At a mystical Himalayan village in Kumaon; Cheeku, a seventeen-year-old girl battles the ugly world of bureaucrats and landlords, while searching for her absconding father. Her brother, Hansa, meanwhile, along with his friend, is being chased by a local bully Bunty, for he has stolen his five-rupee-coin. A marvellous take on life in the hills told through these two charming stories.
‘Hansa’ is a fine film. The young boy, who plays Hansa’s best friend, gives the best performance of the film. Although the story does slack a bit in the middle, the fine performances and the brilliant cinematography pull the film through.

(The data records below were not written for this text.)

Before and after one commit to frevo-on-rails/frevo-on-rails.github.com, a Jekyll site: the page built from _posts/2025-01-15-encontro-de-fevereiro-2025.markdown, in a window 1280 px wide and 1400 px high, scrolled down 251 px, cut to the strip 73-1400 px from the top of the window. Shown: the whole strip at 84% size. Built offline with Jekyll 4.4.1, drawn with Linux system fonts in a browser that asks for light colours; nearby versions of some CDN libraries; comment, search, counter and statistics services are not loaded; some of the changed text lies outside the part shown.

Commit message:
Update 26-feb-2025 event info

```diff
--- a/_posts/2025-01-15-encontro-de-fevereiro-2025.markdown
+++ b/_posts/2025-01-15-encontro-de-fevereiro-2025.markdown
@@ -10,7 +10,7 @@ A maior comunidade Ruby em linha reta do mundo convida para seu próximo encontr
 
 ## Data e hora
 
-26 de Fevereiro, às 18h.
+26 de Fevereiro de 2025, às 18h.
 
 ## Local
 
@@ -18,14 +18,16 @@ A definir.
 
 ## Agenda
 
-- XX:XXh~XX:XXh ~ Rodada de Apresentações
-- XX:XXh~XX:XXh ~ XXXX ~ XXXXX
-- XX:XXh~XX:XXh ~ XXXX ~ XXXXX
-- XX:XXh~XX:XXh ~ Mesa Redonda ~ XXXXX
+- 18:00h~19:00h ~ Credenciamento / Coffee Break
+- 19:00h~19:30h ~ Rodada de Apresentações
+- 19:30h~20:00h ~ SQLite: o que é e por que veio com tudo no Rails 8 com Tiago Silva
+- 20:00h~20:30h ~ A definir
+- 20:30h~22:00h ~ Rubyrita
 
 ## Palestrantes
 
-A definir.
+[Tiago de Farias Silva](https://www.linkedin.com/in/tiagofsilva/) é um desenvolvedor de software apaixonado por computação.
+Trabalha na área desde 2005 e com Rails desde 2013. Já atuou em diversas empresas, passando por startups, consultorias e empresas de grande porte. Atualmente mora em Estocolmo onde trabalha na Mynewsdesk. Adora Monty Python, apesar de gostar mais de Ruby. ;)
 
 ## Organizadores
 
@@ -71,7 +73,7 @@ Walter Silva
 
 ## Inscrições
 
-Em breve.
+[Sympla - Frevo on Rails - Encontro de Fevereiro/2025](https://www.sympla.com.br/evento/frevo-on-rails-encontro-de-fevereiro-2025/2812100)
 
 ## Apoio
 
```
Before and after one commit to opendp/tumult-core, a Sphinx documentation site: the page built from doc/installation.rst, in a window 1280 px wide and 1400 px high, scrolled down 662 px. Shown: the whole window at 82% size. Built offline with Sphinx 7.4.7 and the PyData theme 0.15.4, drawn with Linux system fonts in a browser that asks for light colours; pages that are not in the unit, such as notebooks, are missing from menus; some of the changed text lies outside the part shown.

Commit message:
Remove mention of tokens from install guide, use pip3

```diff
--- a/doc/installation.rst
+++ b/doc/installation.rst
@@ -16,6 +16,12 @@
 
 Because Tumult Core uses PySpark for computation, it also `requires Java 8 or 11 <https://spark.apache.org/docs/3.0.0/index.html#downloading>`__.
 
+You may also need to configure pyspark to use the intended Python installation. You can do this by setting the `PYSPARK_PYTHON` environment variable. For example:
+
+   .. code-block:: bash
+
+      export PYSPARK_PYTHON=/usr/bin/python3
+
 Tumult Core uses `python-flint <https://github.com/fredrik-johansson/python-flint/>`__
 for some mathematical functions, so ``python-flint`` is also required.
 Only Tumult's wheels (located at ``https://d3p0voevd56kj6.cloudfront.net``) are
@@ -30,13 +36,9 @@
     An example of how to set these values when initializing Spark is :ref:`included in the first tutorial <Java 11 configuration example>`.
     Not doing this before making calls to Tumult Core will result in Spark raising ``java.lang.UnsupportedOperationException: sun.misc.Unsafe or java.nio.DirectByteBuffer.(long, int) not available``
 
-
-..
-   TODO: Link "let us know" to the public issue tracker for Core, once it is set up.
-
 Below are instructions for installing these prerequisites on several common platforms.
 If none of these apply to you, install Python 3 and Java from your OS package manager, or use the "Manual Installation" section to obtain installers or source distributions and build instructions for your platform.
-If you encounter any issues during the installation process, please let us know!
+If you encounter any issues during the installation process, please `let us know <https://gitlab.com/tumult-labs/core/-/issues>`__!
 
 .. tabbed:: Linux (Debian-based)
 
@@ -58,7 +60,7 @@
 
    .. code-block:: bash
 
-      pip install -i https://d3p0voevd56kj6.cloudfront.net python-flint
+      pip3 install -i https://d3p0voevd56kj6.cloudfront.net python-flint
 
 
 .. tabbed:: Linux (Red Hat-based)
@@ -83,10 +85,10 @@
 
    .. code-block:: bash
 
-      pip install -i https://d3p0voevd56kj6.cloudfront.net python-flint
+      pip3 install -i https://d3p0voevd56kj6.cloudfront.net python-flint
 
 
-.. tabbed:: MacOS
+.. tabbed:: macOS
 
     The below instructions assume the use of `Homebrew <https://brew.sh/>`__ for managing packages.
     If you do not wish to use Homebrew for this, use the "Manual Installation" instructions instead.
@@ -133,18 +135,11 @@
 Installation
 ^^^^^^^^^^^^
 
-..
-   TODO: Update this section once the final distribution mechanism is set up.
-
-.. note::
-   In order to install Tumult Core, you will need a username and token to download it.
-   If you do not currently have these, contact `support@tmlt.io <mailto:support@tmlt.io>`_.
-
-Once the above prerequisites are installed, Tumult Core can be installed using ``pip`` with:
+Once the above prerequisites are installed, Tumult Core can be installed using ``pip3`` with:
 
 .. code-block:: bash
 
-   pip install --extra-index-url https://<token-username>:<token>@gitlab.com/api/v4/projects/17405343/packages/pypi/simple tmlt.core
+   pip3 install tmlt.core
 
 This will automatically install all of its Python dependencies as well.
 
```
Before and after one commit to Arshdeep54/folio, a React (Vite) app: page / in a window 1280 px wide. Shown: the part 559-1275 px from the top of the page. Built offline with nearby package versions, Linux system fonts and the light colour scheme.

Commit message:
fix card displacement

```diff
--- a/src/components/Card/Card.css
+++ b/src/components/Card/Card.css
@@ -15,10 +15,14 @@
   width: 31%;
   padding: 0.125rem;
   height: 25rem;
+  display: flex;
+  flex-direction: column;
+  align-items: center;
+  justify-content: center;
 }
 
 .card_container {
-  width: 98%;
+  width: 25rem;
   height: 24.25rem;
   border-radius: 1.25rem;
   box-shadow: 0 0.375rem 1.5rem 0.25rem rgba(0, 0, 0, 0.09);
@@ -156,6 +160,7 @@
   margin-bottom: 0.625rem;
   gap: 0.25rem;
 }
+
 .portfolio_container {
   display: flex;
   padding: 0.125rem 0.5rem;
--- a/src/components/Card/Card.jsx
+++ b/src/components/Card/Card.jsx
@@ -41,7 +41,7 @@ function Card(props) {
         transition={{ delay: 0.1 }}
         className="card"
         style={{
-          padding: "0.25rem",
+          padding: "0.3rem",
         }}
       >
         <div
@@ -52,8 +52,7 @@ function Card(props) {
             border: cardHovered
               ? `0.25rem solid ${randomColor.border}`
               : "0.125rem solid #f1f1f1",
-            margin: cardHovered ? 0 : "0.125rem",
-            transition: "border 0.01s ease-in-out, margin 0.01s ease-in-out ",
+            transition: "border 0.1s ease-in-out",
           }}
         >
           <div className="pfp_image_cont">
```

The film, on the outset, tackles various issues – bureaucracy, sexual abuse, corruption, and childhood troubles among several more. There's a scene in the film where Hansa (Suraj) has borrowed his best friend's prized possession, a ball, and has inadvertently gotten it stuck on a treetop. The ball keeps hanging there, quite predictably, till the end of the film. During the run-time of the film, we are shown that sight again and again till the end. Abandonment forms a major crux of the film as both Hansa and his elder sister Cheeku (Trimala Adhikari) have been abandoned, along with their pregnant mother, in the hills. Cheeku is looking for her father, who has disappeared since a year, and is trying her best to save their house from being taken away by their lecherous landlord, Bajju Da (Kumud Mishra of ‘Rockstar’ fame). Cheeku’s younger brother, Hansa, steals the local bully’s five rupee coin and ends up becoming a strong suspect. The intimidating bully Bunty tries to get the better of Hansa, but is fooled by the little kid every time. While, Hansa and his best friend are on about their little adventure, Cheeku is facing all kinds of trials and tribulations over their home, the landlord’s indecent propositions, taking care of her pregnant mother and the search for her lost father. The concept of the film isn’t really anything different. It deals with issues that the people living in the hills face. Be it abandonment or dealing with increasing urbanization, these people start to find themselves alien in their own land. This aspect was well attributed in films such as ‘Anhey Ghorhey Da Daan’ and ‘Bom’. However, what makes ‘Hansa’ different is that it focuses on the same issues through the eyes of children. Debutante director Manav Kaul extracts wonderful performances from the actors, especially the two actors playing Hansa and his best friend. Can’t seem to find the name anywhere on the web, but the boy who plays Hansa’s close friend delivers the finest performance in the film. The scenes, involving both the friends, are absolutely delightful. The cinematography, by Sachin Kabir, wonderfully captures the serenity of the Himalayan foothills. The pace is meditative at some junctures in the screenplay, but overall, the film does manage to charm the viewer.
Although it’s a film which features children, the story will definitely strike a chord with adults. There are some very important issues that have been portrayed in the film. What works for this film is that it embeds within itself all these issues and still manages to entertain. While ‘Hansa’ is not the best film to come out of PVR Director’s Rare this year, it does work its charm. If not a theatre viewing, the film should definitely be watched on DVD. Try catching it on the big screen anyway!
Given below are the show timings -
Given below are the show timings -
HANSA Theatre Listings and Show Timings - Dec 28 to Jan 3
PVR Phoenix Mills, Lower Parel
PVR ECX, Kurla
PVR Phoenix Marketcity, Vimaan Nagar
PVR Anupam Saket
PVR MGF Mall, Gurgaon
PVR Forum Mall, Koramangala
PVR Orion Mall, Malleshwaram
PVR Acropolis Mall
PVR Rahul Raj Mall